The PIC18-Q20 family of microcontrollers is claimed to be the industry’s first low pin count MCUs with up to two I3C peripherals and multi-voltage I/O (MVIO). They are available in 14- and 20-pin packages with dimensions as small as 3.0 x 3.0mm. The compact microcontrollers are designed for real-time control, touch sensing and connectivity applications. They offer configurable peripherals, advanced communication interfaces and easy connection across multiple voltage domains without external components.
They combine I3C functionality, flexible peripherals and the ability to operate on three independent voltage domains, which makes them suitable for use with a primary microcontroller in a larger overall system. The microcontrollers can process sensor data, handle low latency interrupts and report on system status, while the central processing unit (CPU) runs at a different voltage domain. The I3C peripheral operates from 1.0 to 3.6V.

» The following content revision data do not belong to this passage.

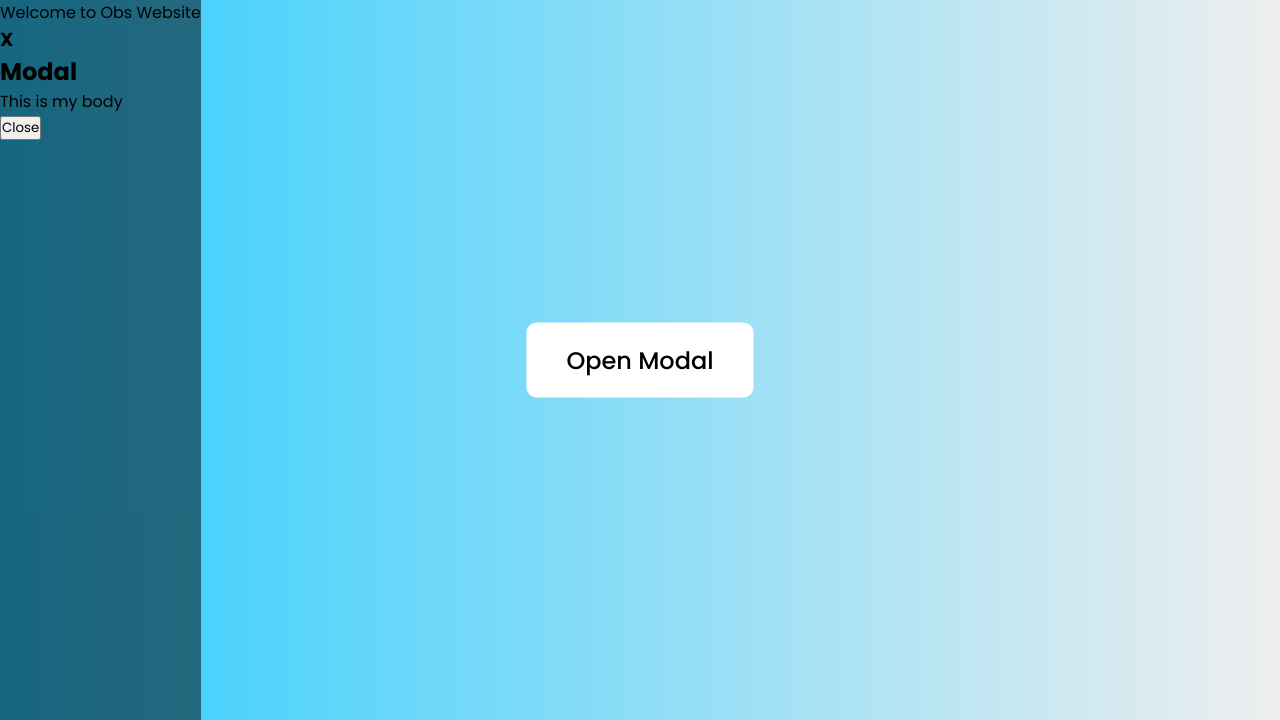
Repository: lausamtuong/Modal_card
Page: index.html
These files come from the project's save history. The page is drawn as it stood at one moment and after the next save; the edit follows.
The browser window is 1280 px wide. The pictures show the whole page.
The style sheet was rebuilt from its Sass, Less or Tailwind sources for each picture, by a compiler version that may differ from the author's.

Above is the page before, as saved 2021-12-15 06:47:03.

### index.html
<!DOCTYPE html>
<html lang="en">
<head>
    <meta charset="UTF-8">
    <meta http-equiv="X-UA-Compatible" content="IE=edge">
    <meta name="viewport" content="width=device-width, initial-scale=1.0">
    <link rel="stylesheet" href="style.css">
    <link href="https://fonts.googleapis.com/css2?family=Poppins:wght@400;500;700&display=swap" rel="stylesheet">
    <title>Document</title>
</head>
<body>
    <button class="open__btn">Open Modal</button>
    <div class="modal">
        <div class="modal__inner">
            <div class="modal__header">
                <p>Welcome to Obs Website</p>
                <h3>X</h3>
            </div>
            <div class="modal__body">
                <h2>Modal</h2>
                <p>This is my body</p>
            </div>
            <div class="modal__footer">
                <button class="modal__close-btn">Close</button>
            </div>
        </div>
    </div>
</body>
</html>

### style.scss
*{
    margin: 0;
    padding: 0;
    box-sizing: border-box;
    font-family: 'Poppins', sans-serif;
}
body{
    height: 100vh;
    background:  linear-gradient( to right,#2cccff ,#eee );;
}
.open__btn{
     position: relative;;
   top:50%;
   left:50%;
   transform: translate(-50%,-50%);
   outline: none;
   border: none;
   padding : 20px 40px;
   font-weight: 500;
   font-size: 1.5rem;
   border-radius: 10px;
   background-color:#fff;
   &:hover{
      opacity: 0.7;
       cursor: pointer;
       transition: 0.5s;
   }
}
.modal{
    background-color: rgba(0,0,0,0.5);
    position:fixed;
    top:0;
    bottom:0;

}

After the next save:
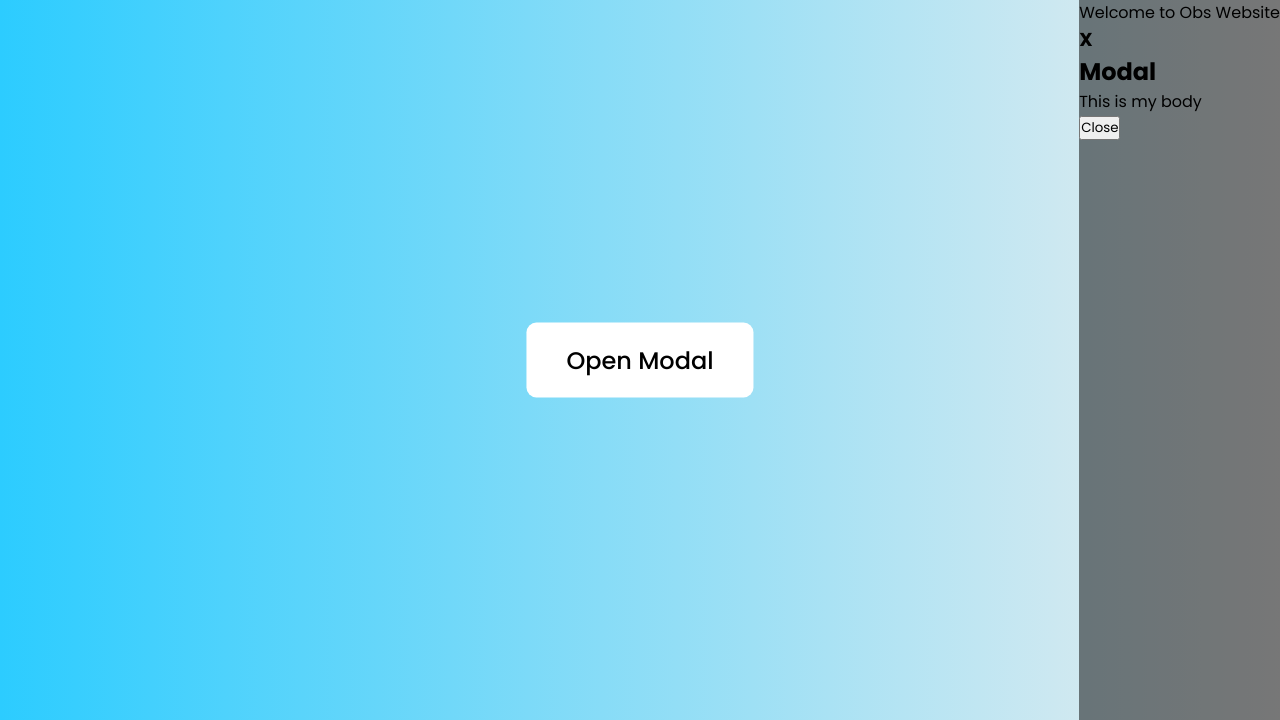
Saved 6 s later.
--- a/style.scss
+++ b/style.scss
@@ -31,5 +31,5 @@ body{
     position:fixed;
     top:0;
     bottom:0;
-
+    right:0;
 }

These low power, small form factor microcontrollers can be used in a range of space-sensitive applications and markets including automotive, industrial control, computing, consumer, IoT and medical.
“One of the main barriers to large-scale IoT adoption is the cost of implementing an edge node,” said Greg Robinson, corporate vice president of Microchip’s 8-bit MCU business unit. “By introducing the industry’s first low pin count MCU with I3C we are enabling flexible, cost-effective scaling of IoT applications and embracing the new standard communications interface,” he said.
Compared to I2C, I3C offers higher communication rates and lower power consumption, all while maintaining backward compatibility with legacy systems. Microchip said the I3C and MVIO functionality, combined with its configurable Core Independent Peripherals (CIPs), allow for lower system costs, reduced design complexity and a reduction in board space by replacing external level shifters with on-chip multiple voltage domains.
The PIC18-Q20 family is supported by Microchip’s development ecosystem of hardware and software tools, including its MPLAB X and MPLAB Xpress Integrated Development Environments (IDEs) and MPLAB Code Configurator (MCC)
Developers can get a quick start in evaluating I3C and MVIO capabilities on the PIC18-Q20 using Microchip’s PIC18F16Q20 Curiosity Nano evaluation kit which is a compact, cost-effective development board for rapid prototyping.